When you are unable to work because of a disability, you may not know how to make ends meet. There can be financial concerns about how to pay for your most basic needs. In order to ensure that people have the ability to meet their basic financial obligations, the Social Security disability program will pay benefits to certain disabled individuals. These benefits are often accrued following years in the workplace.
However, in order to get these benefits, you must apply. Through this application process, you reveal important information about yourself, your work history and your medical condition to the Social Security Administration. This information may not be something you want shared with the entire world. Sharing this information with a governmental entity can raise questions about the privacy of your information.
The SSA says that your information will be protected by the Privacy Act. This federal law protects medical evidence and other personal information that is used to make a Social Security disability ruling. In other words, evidence submitted to the SSA for the purposes of making an SSD determination is not public information. However, the law does allow for an authorized representative to examine the information that has been submitted to the SSA.

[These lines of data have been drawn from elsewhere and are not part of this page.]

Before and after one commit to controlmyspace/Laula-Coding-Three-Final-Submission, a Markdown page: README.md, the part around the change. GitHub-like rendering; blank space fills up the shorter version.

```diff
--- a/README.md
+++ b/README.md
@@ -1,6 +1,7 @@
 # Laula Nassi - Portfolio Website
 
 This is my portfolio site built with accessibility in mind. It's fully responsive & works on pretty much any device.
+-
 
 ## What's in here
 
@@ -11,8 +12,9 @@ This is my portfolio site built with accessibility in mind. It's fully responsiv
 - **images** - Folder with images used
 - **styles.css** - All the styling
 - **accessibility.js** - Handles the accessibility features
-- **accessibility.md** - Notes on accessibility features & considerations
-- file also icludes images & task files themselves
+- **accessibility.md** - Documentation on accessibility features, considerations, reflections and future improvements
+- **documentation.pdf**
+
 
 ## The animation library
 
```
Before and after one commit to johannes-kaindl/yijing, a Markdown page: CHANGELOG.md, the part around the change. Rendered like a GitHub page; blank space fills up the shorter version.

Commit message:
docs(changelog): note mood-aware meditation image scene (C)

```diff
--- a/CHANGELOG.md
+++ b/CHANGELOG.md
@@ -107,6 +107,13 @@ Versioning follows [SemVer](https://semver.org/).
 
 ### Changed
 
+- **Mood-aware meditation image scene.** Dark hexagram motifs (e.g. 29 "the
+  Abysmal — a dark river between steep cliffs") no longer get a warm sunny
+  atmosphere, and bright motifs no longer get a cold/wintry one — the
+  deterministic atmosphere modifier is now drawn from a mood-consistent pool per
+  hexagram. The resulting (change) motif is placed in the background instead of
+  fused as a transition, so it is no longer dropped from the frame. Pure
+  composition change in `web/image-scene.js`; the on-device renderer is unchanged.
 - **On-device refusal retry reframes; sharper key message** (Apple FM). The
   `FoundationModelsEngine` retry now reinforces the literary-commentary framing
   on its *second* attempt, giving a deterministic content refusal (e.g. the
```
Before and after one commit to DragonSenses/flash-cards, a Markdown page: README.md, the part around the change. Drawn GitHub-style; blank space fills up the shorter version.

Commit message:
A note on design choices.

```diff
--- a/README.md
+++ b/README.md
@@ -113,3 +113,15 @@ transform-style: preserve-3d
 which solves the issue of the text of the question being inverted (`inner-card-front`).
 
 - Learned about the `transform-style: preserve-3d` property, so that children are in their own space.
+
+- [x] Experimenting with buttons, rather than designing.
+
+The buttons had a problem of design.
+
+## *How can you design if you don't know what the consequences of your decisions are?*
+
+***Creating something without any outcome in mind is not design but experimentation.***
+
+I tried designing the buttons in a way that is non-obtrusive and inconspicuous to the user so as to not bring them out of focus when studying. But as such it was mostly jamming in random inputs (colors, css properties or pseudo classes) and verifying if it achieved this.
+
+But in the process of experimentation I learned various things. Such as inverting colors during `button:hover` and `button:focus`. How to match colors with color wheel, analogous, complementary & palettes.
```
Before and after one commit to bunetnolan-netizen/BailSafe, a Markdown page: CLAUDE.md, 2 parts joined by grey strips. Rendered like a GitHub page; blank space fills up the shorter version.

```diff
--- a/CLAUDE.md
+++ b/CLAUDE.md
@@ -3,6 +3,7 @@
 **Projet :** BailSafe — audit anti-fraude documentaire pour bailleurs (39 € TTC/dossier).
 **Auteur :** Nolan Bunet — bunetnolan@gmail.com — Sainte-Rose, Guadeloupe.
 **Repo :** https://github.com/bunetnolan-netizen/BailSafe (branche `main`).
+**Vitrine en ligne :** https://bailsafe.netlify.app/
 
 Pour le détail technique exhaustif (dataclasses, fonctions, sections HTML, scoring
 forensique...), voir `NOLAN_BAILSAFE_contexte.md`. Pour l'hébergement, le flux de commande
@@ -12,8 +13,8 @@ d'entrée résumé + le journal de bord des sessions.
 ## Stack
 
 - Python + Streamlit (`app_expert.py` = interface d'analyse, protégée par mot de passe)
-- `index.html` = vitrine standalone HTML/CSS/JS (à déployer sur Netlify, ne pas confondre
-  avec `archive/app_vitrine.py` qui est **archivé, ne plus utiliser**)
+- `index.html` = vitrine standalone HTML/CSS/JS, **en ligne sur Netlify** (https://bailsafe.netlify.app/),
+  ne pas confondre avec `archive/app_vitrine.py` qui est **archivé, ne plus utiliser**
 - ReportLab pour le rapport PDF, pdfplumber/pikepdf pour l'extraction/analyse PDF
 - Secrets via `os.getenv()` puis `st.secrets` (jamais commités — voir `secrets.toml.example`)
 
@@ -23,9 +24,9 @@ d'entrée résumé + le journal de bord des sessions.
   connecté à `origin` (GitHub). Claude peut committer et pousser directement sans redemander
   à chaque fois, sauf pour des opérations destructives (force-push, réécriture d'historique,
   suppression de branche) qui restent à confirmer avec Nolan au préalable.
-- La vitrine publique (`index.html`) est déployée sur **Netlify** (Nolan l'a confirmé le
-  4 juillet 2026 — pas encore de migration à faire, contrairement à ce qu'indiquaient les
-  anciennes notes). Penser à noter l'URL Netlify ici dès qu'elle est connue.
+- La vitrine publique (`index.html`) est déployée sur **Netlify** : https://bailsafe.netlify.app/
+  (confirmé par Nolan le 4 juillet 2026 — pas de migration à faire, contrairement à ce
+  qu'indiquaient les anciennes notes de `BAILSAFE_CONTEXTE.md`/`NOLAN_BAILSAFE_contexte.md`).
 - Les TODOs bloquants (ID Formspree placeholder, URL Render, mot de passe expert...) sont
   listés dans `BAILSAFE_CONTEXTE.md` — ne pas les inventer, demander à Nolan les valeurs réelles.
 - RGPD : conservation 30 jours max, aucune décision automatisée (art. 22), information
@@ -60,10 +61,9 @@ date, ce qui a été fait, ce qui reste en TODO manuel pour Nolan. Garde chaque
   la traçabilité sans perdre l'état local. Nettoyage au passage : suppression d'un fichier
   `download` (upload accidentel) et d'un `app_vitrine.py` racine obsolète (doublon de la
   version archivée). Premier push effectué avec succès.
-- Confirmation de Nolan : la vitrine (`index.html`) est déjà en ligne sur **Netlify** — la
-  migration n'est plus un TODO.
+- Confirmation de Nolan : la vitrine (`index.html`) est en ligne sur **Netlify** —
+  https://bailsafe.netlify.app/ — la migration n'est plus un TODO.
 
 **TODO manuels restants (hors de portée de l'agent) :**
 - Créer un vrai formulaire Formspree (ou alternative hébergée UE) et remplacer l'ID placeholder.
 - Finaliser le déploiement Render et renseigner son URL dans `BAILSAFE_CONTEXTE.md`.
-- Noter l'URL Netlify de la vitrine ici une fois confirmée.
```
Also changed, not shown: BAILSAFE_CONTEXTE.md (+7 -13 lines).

The Freedom of Information Act also allows people to examine certain aspects of the SSA. These include the procedures, policies and certain files of the governmental organization. This includes final opinions issued about SSD cases. However, the SSA will examine these reports prior to release. If the information included in a report is likely to adversely affect an individual, then it will not be released to anyone but an authorized representative.
Disabled individuals likely have many concerns when it comes to SSA benefits and procedures. By consulting with an attorney, people can get specific legal advice about the process and how it will affect them.